This blog is dedicated to the wooden churches and other forms of traditional folk architecture found throughout the Carpathian region in Ukraine, Slovakia, Poland, Romania and the Czech Republic. My eventual goal is to visit and photograph all of these churches, and I will post the photos and a description of each of them here.
Tuesday, December 14, 2010
This former Greek-Catholic wooden church is found on a small hill in the village of Równia, located south of the town of Ustrzyki Dolne and a few kilometres from the Ukrainian border.
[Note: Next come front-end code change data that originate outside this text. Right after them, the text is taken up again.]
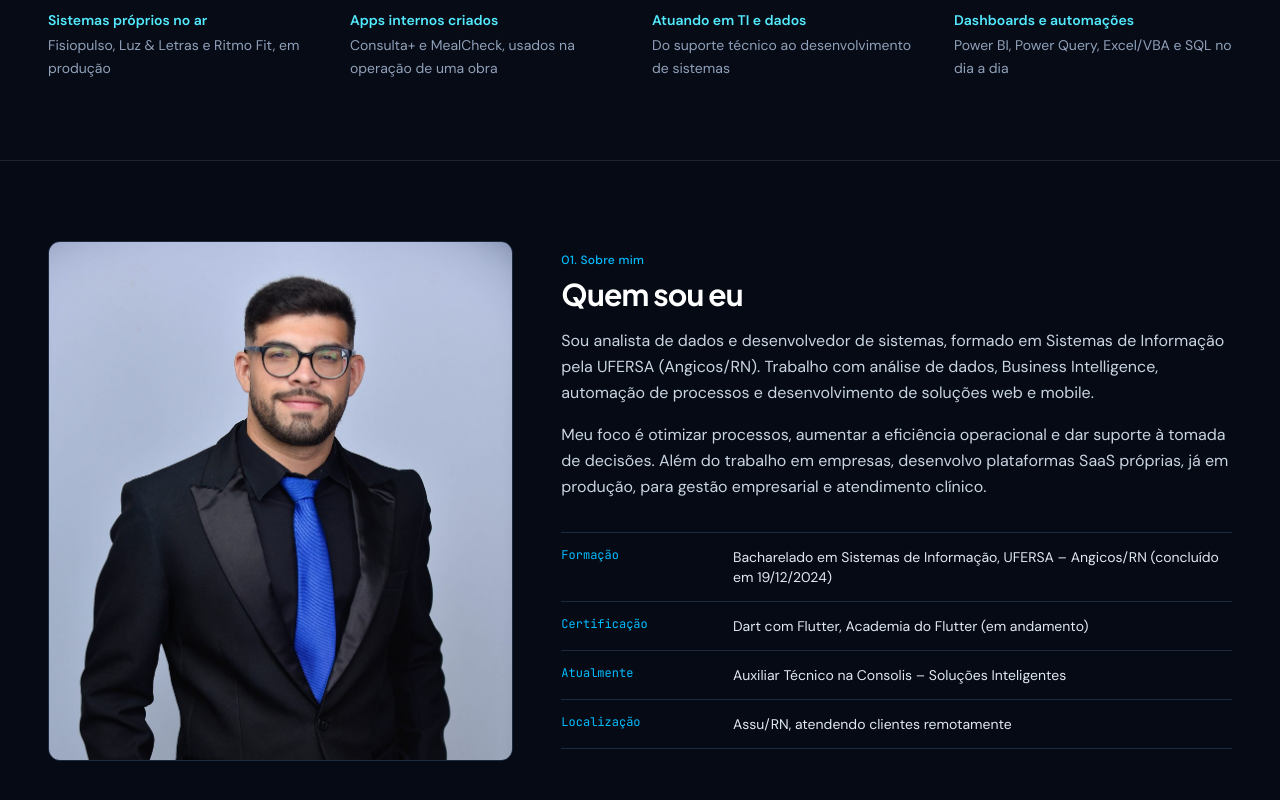
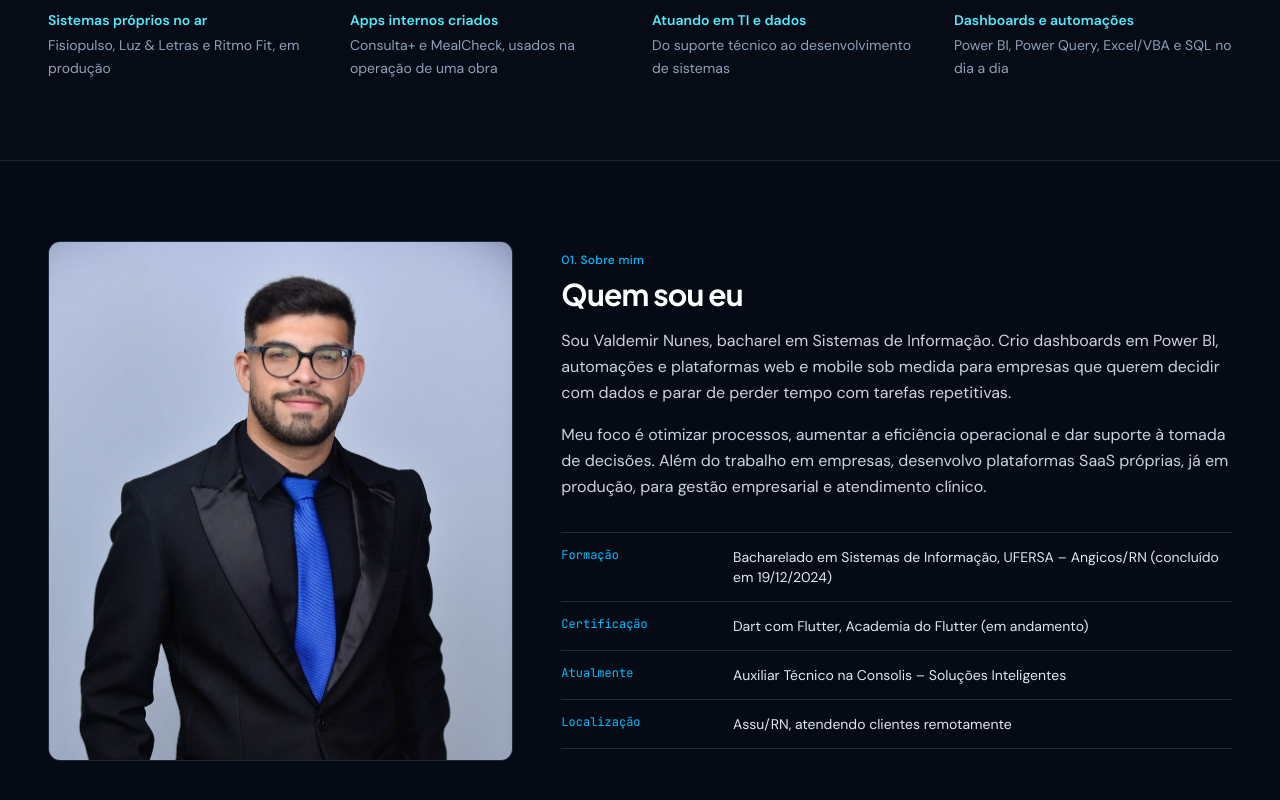
Before and after one commit to ValdemirnN/Sistema-Portfolio, a React (Vite) app: page / in a window 1280 px wide. Shown: the part 1012-1812 px from the top of the page. Built offline with nearby package versions, Linux system fonts and the light colour scheme.

Commit message:
Add files via upload

```diff
--- a/src/data/profile.ts
+++ b/src/data/profile.ts
@@ -63,7 +63,7 @@ export const METRICS = [
 export const ABOUT = {
   title: 'Quem sou eu',
   paragraphs: [
-    'Sou analista de dados e desenvolvedor de sistemas, formado em Sistemas de Informação pela UFERSA (Angicos/RN). Trabalho com análise de dados, Business Intelligence, automação de processos e desenvolvimento de soluções web e mobile.',
+    'Sou Valdemir Nunes, bacharel em Sistemas de Informação. Crio dashboards em Power BI, automações e plataformas web e mobile sob medida para empresas que querem decidir com dados e parar de perder tempo com tarefas repetitivas.',
     'Meu foco é otimizar processos, aumentar a eficiência operacional e dar suporte à tomada de decisões. Além do trabalho em empresas, desenvolvo plataformas SaaS próprias, já em produção, para gestão empresarial e atendimento clínico.',
   ],
   facts: [
```
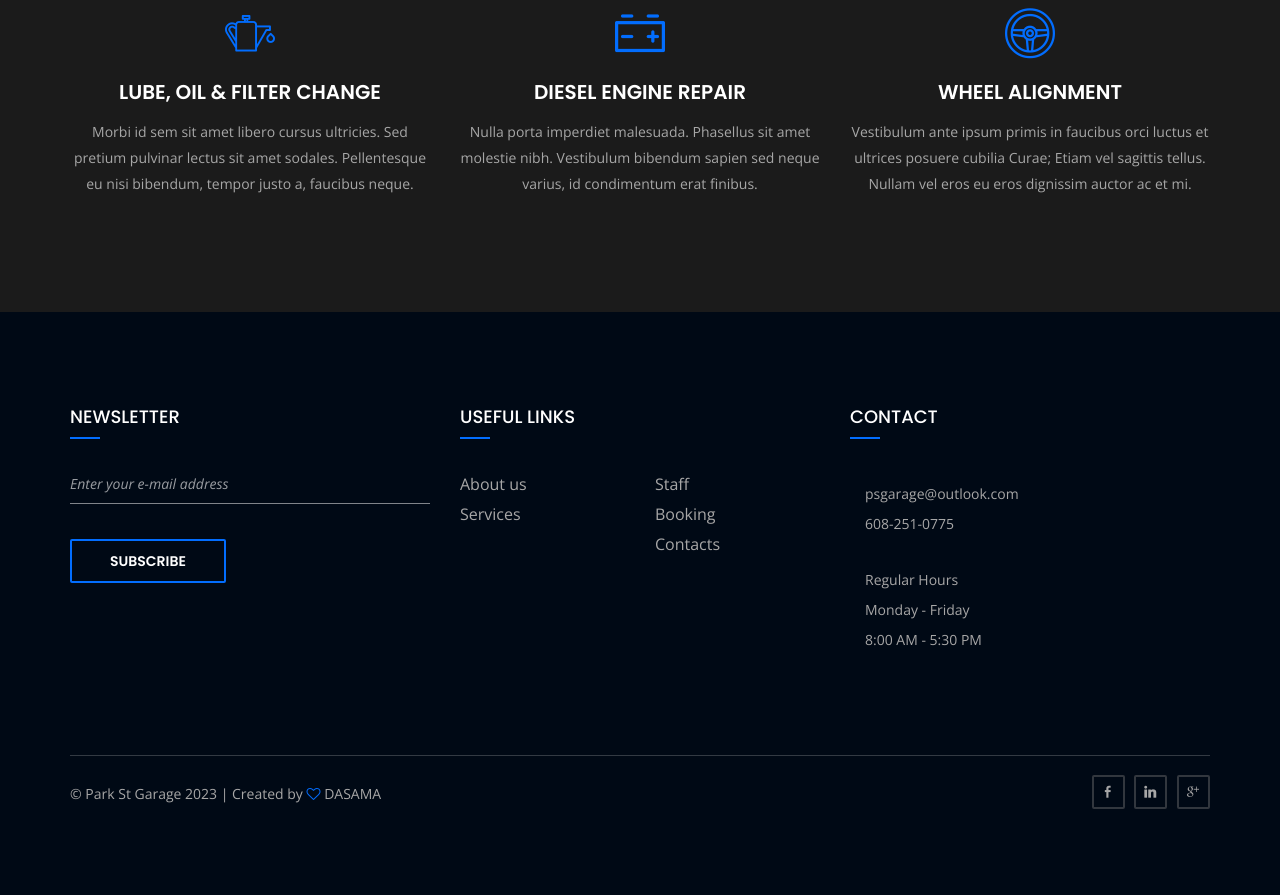
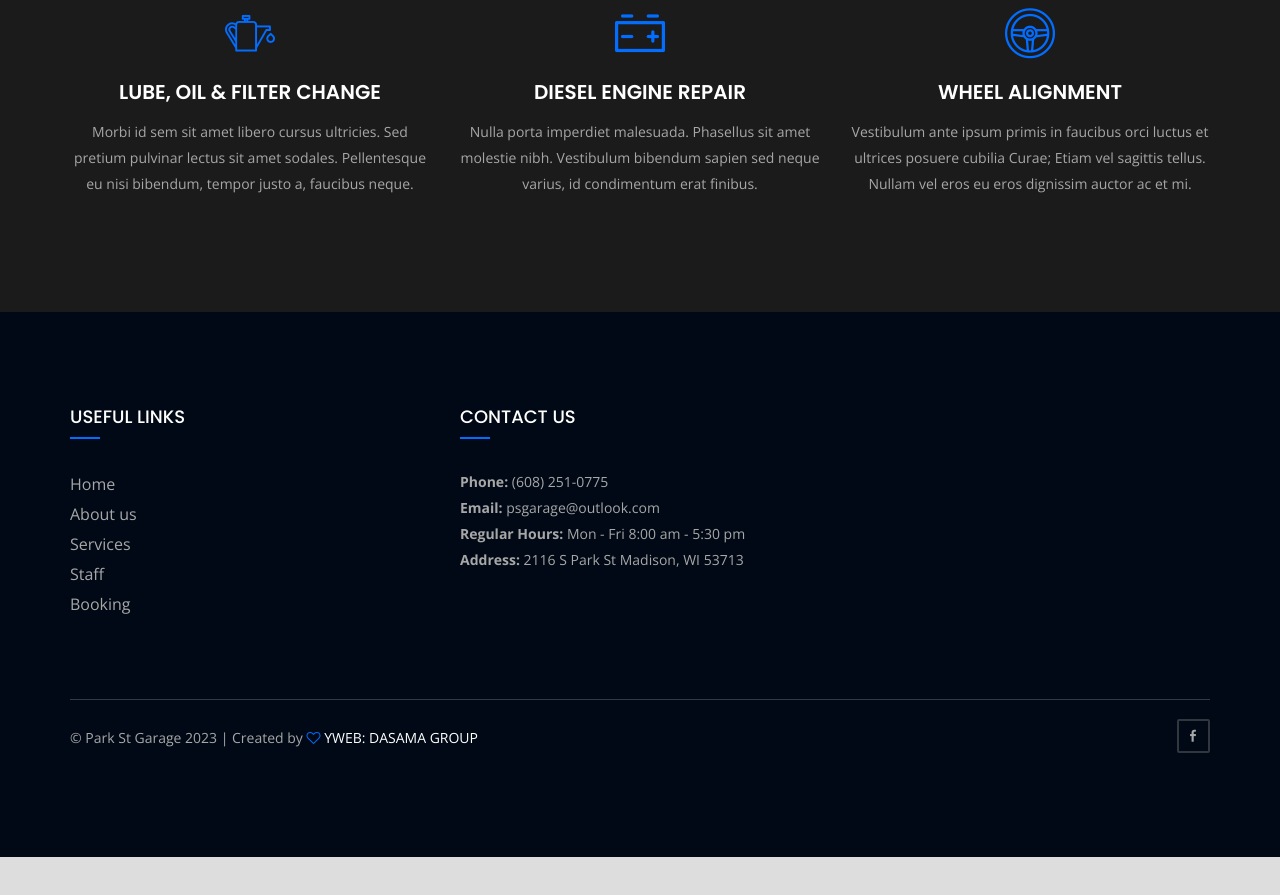
Before and after one commit to Marisela22/DASAMA-Final-Project, a plain HTML site: page about.html in a window 1280 px wide. Shown: the part 2104-2999 px from the top of the page. After the commit the page ends 2961 px from the top, so only its background shows below. Drawn offline with nearby package versions, Linux system fonts and the light colour scheme; files whose address does not match are found by name.

Commit message:
about.html
updated footer

```diff
--- a/about.html
+++ b/about.html
@@ -286,59 +286,51 @@
 				<div class="container">
 					<div class="row">
 						<div class="col-md-4 to_animate" data-animation="fadeInUp">
-							<h4 class="widget-title">Newsletter</h4>
-							<hr class="divider_2_30 main_bg_color topmargin_10 bottommargin_25">
-							<form class="signup" action="https://html.modernwebtemplates.com/" method="get">
-								<div class="form-group">
-									<input name="email" type="email" class="mailchimp_email form-control" placeholder="Enter your e-mail address">
-								</div>
-								<div class="response"></div>
-								<button type="submit" class="theme_button small_button topmargin_15">Subscribe</button>
-							</form>
-						</div>
-						<div class="col-md-4 to_animate" data-animation="fadeInUp">
 							<h4 class="widget-title">Useful links</h4>
 							<hr class="divider_2_30 main_bg_color topmargin_10 bottommargin_20">
 							<div class="row grey-color-links fontsize_16 columns_margin_bottom_10">
 								<div class="col-xs-6">
 									<ul class="list2 no-bullets margin_0">
 										<li>
+											<a href="index.html">Home</a>
+										</li>
+										<li>
 											<a href="about.html">About us</a>
 										</li>
 										<li>
 											<a href="services.html">Services</a>
 										</li>
-									</ul>
-								</div>
-								<div class="col-xs-6">
-									<ul class="list2 no-bullets margin_0">
 										<li>
 											<a href="team.html">Staff</a>
 										</li>
 										<li>
 											<a href="appointment.html">Booking</a>
 										</li>
-										<li>
-											<a href="contact.html">Contacts</a>
-										</li>
+									</ul>
+								</div>
+								<div class="col-xs-6">
+									<ul class="list2 no-bullets margin_0">
 									</ul>
 								</div>
 							</div>
 						</div>
 						<div class="col-md-4 to_animate" data-animation="fadeInUp">
 							<div class="widget widget_instagram">
-								<h4 class="widget-title">Contact</h4>
+								<h4 class="widget-title"><a href="contact.html">Contact Us</a></h4>
 								<hr class="divider_2_30 main_bg_color topmargin_10 bottommargin_30">
-								<div class="col-xs-6">
-									<ul class="list2 no-bullets margin_0">
-										<li>psgarage@outlook.com</li>
-										<li> 608-251-0775</li>
-										<br>
-										<li>Regular Hours</li>
-										<li>Monday - Friday</li>
-										<li>8:00 AM - 5:30 PM</li>
-									</ul>
-								</div>
+								<p>
+								<b>Phone:</b> (608) 251-0775 <br>
+								<b>Email:</b> psgarage@outlook.com <br>
+
+
+								<b>Regular Hours:</b>
+								Mon - Fri 8:00 am - 5:30 pm<br>
+
+
+								<b>Address:</b>
+
+								2116 S Park St
+								Madison, WI 53713</p>
 							</div>
 						</div>
 					</div>
@@ -350,14 +342,14 @@
 					<div class="row">
 						<div class="col-sm-6 text-center text-sm-left">
 							<p>&copy; Park St Garage 2023 | Created by
-								<i class="fa fa-heart-o highlight"></i> DASAMA
+								<i class="fa fa-heart-o highlight"></i>
+								<a> YWEB: DASAMA GROUP</a>
 							</p>
 						</div>
 						<div class="col-sm-6 text-center text-sm-right to_animate" data-animation="scaleAppear">
 							<div class="page_social_icons greylinks">
-								<a href="#" class="social-icon border-icon soc-facebook"></a>
-								<a href="#" class="social-icon border-icon soc-linkedin"></a>
-								<a href="#" class="social-icon border-icon soc-google"></a>
+								<a href="https://www.facebook.com/profile.php?id=100063585217649"  target="_blank" class="social-icon border-icon soc-facebook">
+								</a>
 							</div>
 						</div>
 					</div>
```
It features a three-domed architectural style which is very rare on Polish territory, being more typical of Boyko-style churches found further east in Ukraine.
The church is thought to have been built in the early 18th century, and it would later suffer extensive damage during World War Two. Following the war, the Lemko and Boyko inhabitants of the village were accused of aiding the Ukrainian Insurgent Army, which was fighting the Polish government.
They were expelled from the region along with most of the Lemko and Boyko population of south-eastern Poland, and were sent to become new settlers in the recently-claimed former German territories granted to Poland at the end of the war. Thus the village of Równia lost its Greek-Catholic population, and the church was converted for use as a Roman Catholic church when Catholic Poles were resettled in the village.
This is one of the most unique wooden churches in the region of Małopolska (Little Poland), though the interior is much less remarkable than the exterior. The village is difficult to reach directly by public transport as it has very limited bus connections, but it is possible to walk to the village in about one hour by taking a hiking trail that begins at the edge of the town of Ustrzyki Dolne. There are also interesting wooden churches worth taking a look at in the surrounding villages of Ustjanowa Górna, Hoszowczyk and Hoszów.